◆ **Work required**
Look through the material below and give the number of lines where the string "ButtonProps" occurs, with nothing added.

Dataset extract START

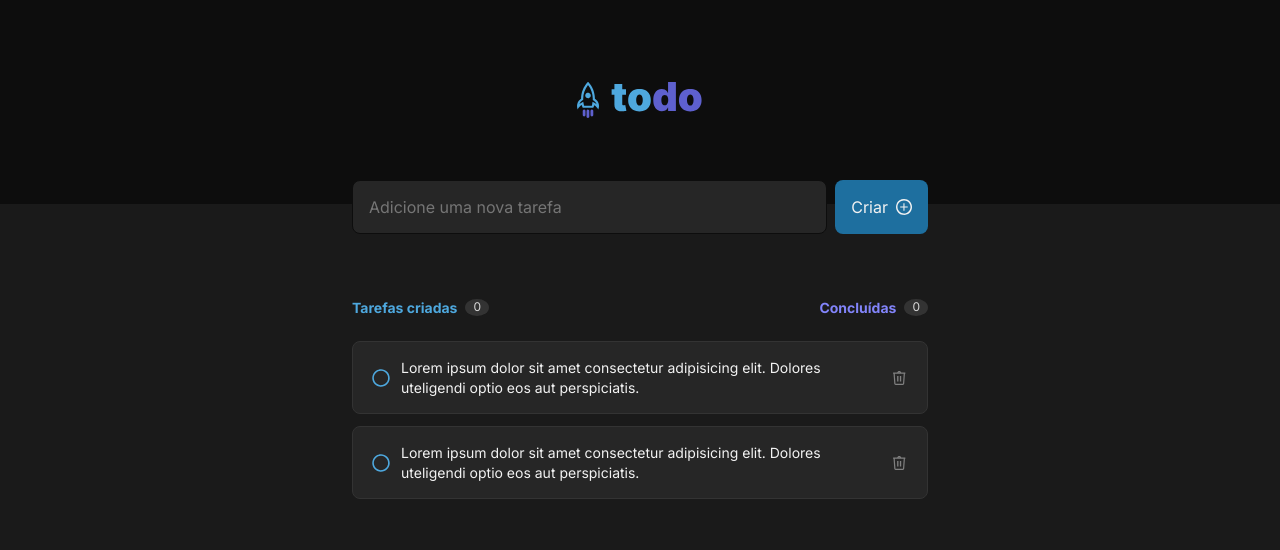
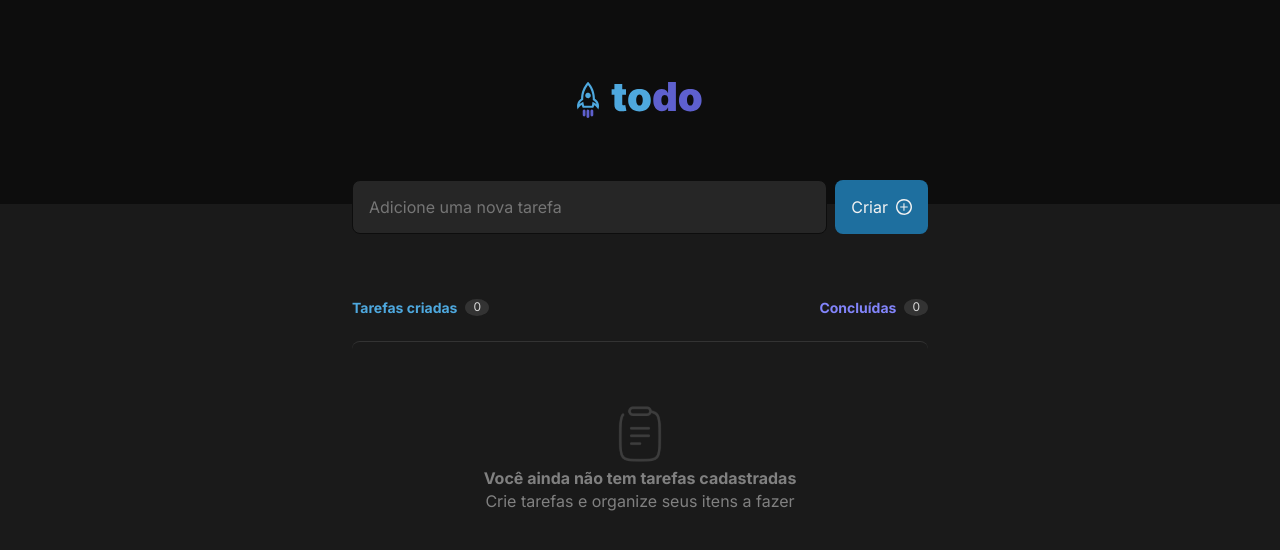
Before and after one commit to wander-bob/rocketseat-ignite-challenge-todolist, a React (Vite) app: page / in a window 1280 px wide. Shown: the top 550 px of the page. Built offline with nearby package versions, Linux system fonts and the light colour scheme.

Commit message:
feat: Adding controls to create and delete a task

```diff
--- a/src/App.tsx
+++ b/src/App.tsx
@@ -3,34 +3,49 @@ import { Header } from './components/Header';
 import styles from './App.module.css';
 import { Input } from './components/Input';
 import { TaskDashboard } from './components/TaskDaskboard';
+import { ChangeEvent, useState } from 'react';
 
-interface Task {
+export interface TaskProps {
+  id: string;
   content: string;
   checked: boolean;
 }
 
-// const tasks: Task[] = [];
-const tasks: Task[] = [
-  {
-    content:
-      'Lorem ipsum dolor sit amet consectetur adipisicing elit. Dolores uteligendi optio eos aut perspiciatis.',
-    checked: false,
-  },
-  {
-    content:
-      'Lorem ipsum dolor sit amet consectetur adipisicing elit. Dolores uteligendi optio eos aut perspiciatis.',
-    checked: true,
-  },
-];
+export function App() {
+  const [tasks, setTasks] = useState<TaskProps[]>([]);
+  const [taskContent, setTaskContent] = useState('');
 
-export function App() {
+  function handleTaskContent(element: ChangeEvent<HTMLInputElement>) {
+    setTaskContent(element.target.value);
+  }
+
+  function handleAddNewTask() {
+    const newTask = {
+      id: crypto.randomUUID(),
+      content: taskContent,
+      checked: false,
+    };
+
+    setTasks([...tasks, newTask]);
+    setTaskContent('');
+  }
+
+  function handleDeleteTask(taskToDeleteID: string) {
+    const filteredTasks = tasks.filter((task) => task.id !== taskToDeleteID);
+    setTasks(filteredTasks);
+  }
+
   return (
     <div className={styles.wrapper}>
       <Header />
       <main>
-        <Input />
+        <Input
+          onChange={handleTaskContent}
+          value={taskContent}
+          onCreateNewTask={handleAddNewTask}
+        />
 
-        <TaskDashboard data={tasks} />
+        <TaskDashboard data={tasks} onDeleteTask={handleDeleteTask} />
       </main>
     </div>
   );
--- a/src/components/Button.tsx
+++ b/src/components/Button.tsx
@@ -1,13 +1,14 @@
+import { ButtonHTMLAttributes } from 'react';
 import styles from './Button.module.css';
 
-interface ButtonProps {
+interface ButtonProps extends ButtonHTMLAttributes<HTMLButtonElement> {
   content?: string;
   icon: string;
 }
 
-export function Button({ icon, content }: ButtonProps) {
+export function Button({ icon, content, ...props }: ButtonProps) {
   return (
-    <button type="button" className={content && styles.button}>
+    <button type="button" className={content && styles.button} {...props}>
       {content}
       <img src={icon} />
     </button>
--- a/src/components/Input.tsx
+++ b/src/components/Input.tsx
@@ -2,19 +2,26 @@ import { Button } from './Button';
 
 import styles from './Input.module.css';
 import plus from '../assets/plus.svg';
+import { InputHTMLAttributes } from 'react';
 
-export function Input() {
+interface InputProps extends InputHTMLAttributes<HTMLInputElement> {
+  onCreateNewTask: () => void;
+}
+
+export function Input({ onCreateNewTask, ...props }: InputProps) {
   return (
     <div className={styles['input-container']}>
       <div className={styles['input-wrapper']}>
         <input
+          autoFocus={true}
           type="text"
           name="task"
           id="task"
           placeholder="Adicione uma nova tarefa"
+          {...props}
         />
       </div>
-      <Button content="Criar" icon={plus} />
+      <Button content="Criar" icon={plus} onClick={onCreateNewTask} />
     </div>
   );
 }
--- a/src/components/Task.tsx
+++ b/src/components/Task.tsx
@@ -5,22 +5,30 @@ import checkedIcon from '../assets/checked.svg';
 import { useState } from 'react';
 
 interface TaskProps {
+  taskId: string;
   content: string;
+  onDelete: (id: string) => void;
 }
 
-export function Task({ content }: TaskProps) {
+export function Task({ taskId, content, onDelete }: TaskProps) {
   const [isChecked, setIsChecked] = useState(false);
 
   function handleTaskChecked() {
     setIsChecked(!isChecked);
   }
+
+  function handleDeleteTask() {
+    console.log(taskId);
+    onDelete(taskId);
+  }
+
   return (
     <div className={styles.task}>
       <button onClick={handleTaskChecked}>
         {isChecked ? <img src={checkedIcon} /> : <img src={checkIcon} />}
       </button>
       <p className={!isChecked ? '' : styles.isChecked}>{content}</p>
-      <button className={styles.delete}>
+      <button className={styles.delete} onClick={handleDeleteTask}>
         <svg
           width="24"
           height="24"
--- a/src/components/TaskDaskboard.tsx
+++ b/src/components/TaskDaskboard.tsx
@@ -2,17 +2,14 @@ import styles from './TaskDaskboard.module.css';
 import clipboard from '../assets/clipboard.svg';
 
 import { Task } from './Task';
+import { TaskProps } from '../App';
 
-interface Data {
-  content: string;
-  checked: boolean;
+interface DataProps {
+  data: TaskProps[];
+  onDeleteTask: (id: string) => void;
 }
 
-interface DataProps {
-  data: Data[];
-}
-
-export function TaskDashboard({ data }: DataProps) {
+export function TaskDashboard({ data, onDeleteTask }: DataProps) {
   return (
     <div className={styles['task-container']}>
       <div className={styles['task-status-board']}>
@@ -27,7 +24,14 @@ export function TaskDashboard({ data }: DataProps) {
       </div>
       <div className={styles['task-list']}>
         {data.length > 0 ? (
-          data.map((task) => <Task content={task.content} />)
+          data.map((task) => (
+            <Task
+              key={task.id}
+              taskId={task.id}
+              content={task.content}
+              onDelete={onDeleteTask}
+            />
+          ))
         ) : (
           <div className={styles['task-list-empty']}>
             <img src={clipboard} alt="Taskboard vazia" />
```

Dataset extract END

◆ **Exercise solution**
4